Western Australian Nurse Engaged in Professional Misconduct

A Western Australian registered nurse has been found to have engaged in professional misconduct this week after sending two “junior female colleagues lewd messages,” including asking for sexual favours to secure work. Brendan Rees was found by the State Administrative Tribunal (SAT) to have engaged in professional misconduct for sending “unwanted and inappropriate sexualised and/or intimidating and exploitative communications” between December 2019 and March 2020. Rees was ordered by the SAT to engage in “anti-bullying and sexual harassment training” as well as mentoring by a senior registered nurse to educate him in “ethical practice and appropriate inter-personal relationships with colleagues.” According to the article, a junior nurse had felt “scared and intimidated” by Rees. The SAT was told that one junior nurse had been sent four messages, writing “Your (sic) welcome. She asked me if she should hire you, I said ‘yes’ and explained your early health conditions. You owe me a blow job.” Rees wrote in a second message “You are a good nurse, I told R that. You owe me a BJ.” A third message stated, “you won’t be single forever you know that… R asked and I said ‘hire you’ and she did, so one BJ when you are ready.” Further, Rees sent a message to one of the nurses to say to her daughter that he was the “50 shades of great guy. I tie you up and smash you. Daughters love that.”

Linda Reynolds Intention to Refer Brittany Higgins Compensation to National Anti-Corruption Commission

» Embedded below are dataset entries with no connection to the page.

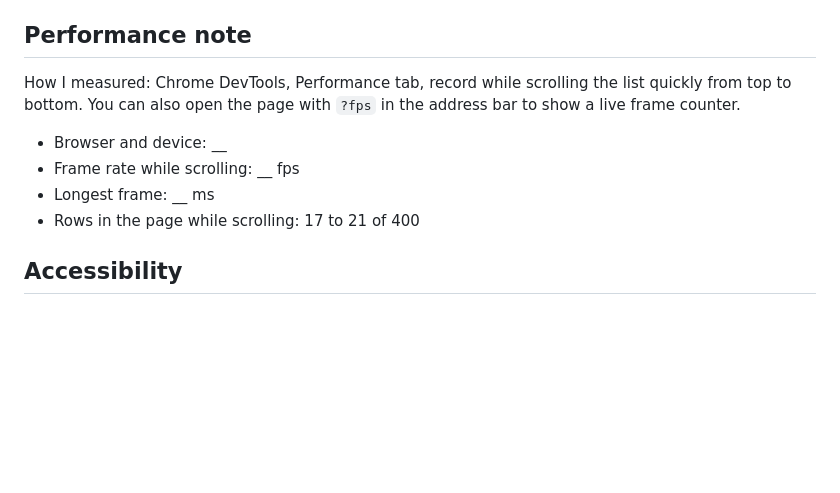
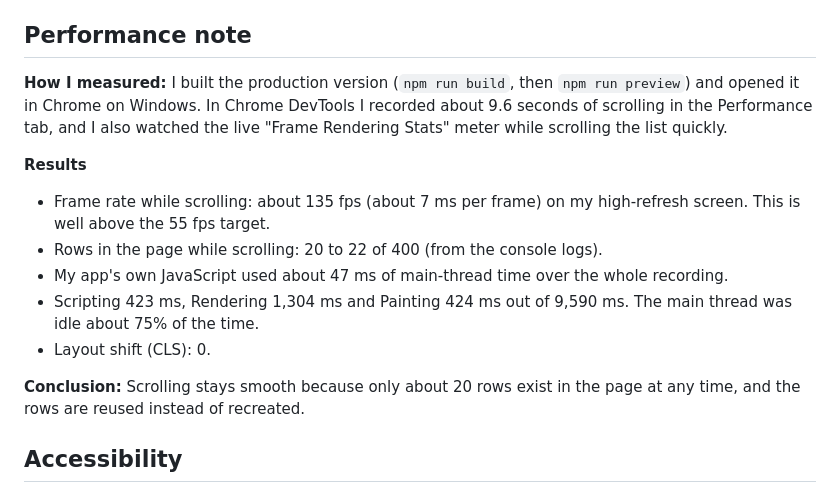
Before and after one commit to Hashim-rajahh/rapidroute-dispatch-console, a Markdown page: README.md, the part around the change. Rendered like a GitHub page; blank space fills up the shorter version.

Commit message:
Add performance note

```diff
--- a/README.md
+++ b/README.md
@@ -41,12 +41,16 @@ Other scripts: `npm run check:data` (validates the JSON), `npm run lint`, `npm r
 3. In the Elements tab, the `.rows` element holds about 17 to 21 children, never 400.
 
 ## Performance note
-How I measured: Chrome DevTools, Performance tab, record while scrolling the list quickly from top to bottom. You can also open the page with `?fps` in the address bar to show a live frame counter.
+**How I measured:** I built the production version (`npm run build`, then `npm run preview`) and opened it in Chrome on Windows. In Chrome DevTools I recorded about 9.6 seconds of scrolling in the Performance tab, and I also watched the live "Frame Rendering Stats" meter while scrolling the list quickly.
 
-- Browser and device: __
-- Frame rate while scrolling: __ fps
-- Longest frame: __ ms
-- Rows in the page while scrolling: 17 to 21 of 400
+**Results**
+- Frame rate while scrolling: about 135 fps (about 7 ms per frame) on my high-refresh screen. This is well above the 55 fps target.
+- Rows in the page while scrolling: 20 to 22 of 400 (from the console logs).
+- My app's own JavaScript used about 47 ms of main-thread time over the whole recording.
+- Scripting 423 ms, Rendering 1,304 ms and Painting 424 ms out of 9,590 ms. The main thread was idle about 75% of the time.
+- Layout shift (CLS): 0.
+
+**Conclusion:** Scrolling stays smooth because only about 20 rows exist in the page at any time, and the rows are reused instead of recreated.
 
 ## Accessibility
 - The list is a keyboard-focusable region: use Tab to reach it, then arrow keys, Page Up and Page Down to scroll.
```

Senator Linda Reynolds has confirmed that she will ask the National Anti-Corruption Commission to investigate the events surrounding the compensation pay-out received by Brittany Higgins from the Commonwealth. Linda Reynolds, who was previously Ms Higgins’ superior at the time she was allegedly raped, stated that she would refer the case to the National Anti-Corruption Commission (NACC) “due to concerns with the ‘unusually swift’ speed of the settlement and the fact that she was barred from defending herself during the process.” Ms Higgins alleged that she had been raped by Bruce Lehrmann in Parliament House, however the trial was abandoned following juror misconduct. A retrial was not pursued following concerns for Ms Higgins’ mental health. Bruce Lehrmann has denied the allegations against him. Ms Higgins received the pay-out after reaching agreement with the Commonwealth in December last year after she had commenced legal proceedings against her previous employers in the former Morrison government. According to the article, Attorney-General Mark Dreyfus has stated that the Morrison government “followed proper process in settling the claim with Ms Higgins.” The new NACC has received several cases since its commencement on Saturday morning, including 44 referrals within 48 hours. Commissioner Paul Brereton stated in an opening address that the NACC would “assess every matter” that is referred to the Commission. Further, Commission Brereton stated that he would “not hesitate to use the power to make public statements… to avoid damage to reputations” should the NACC be weaponised by politicians.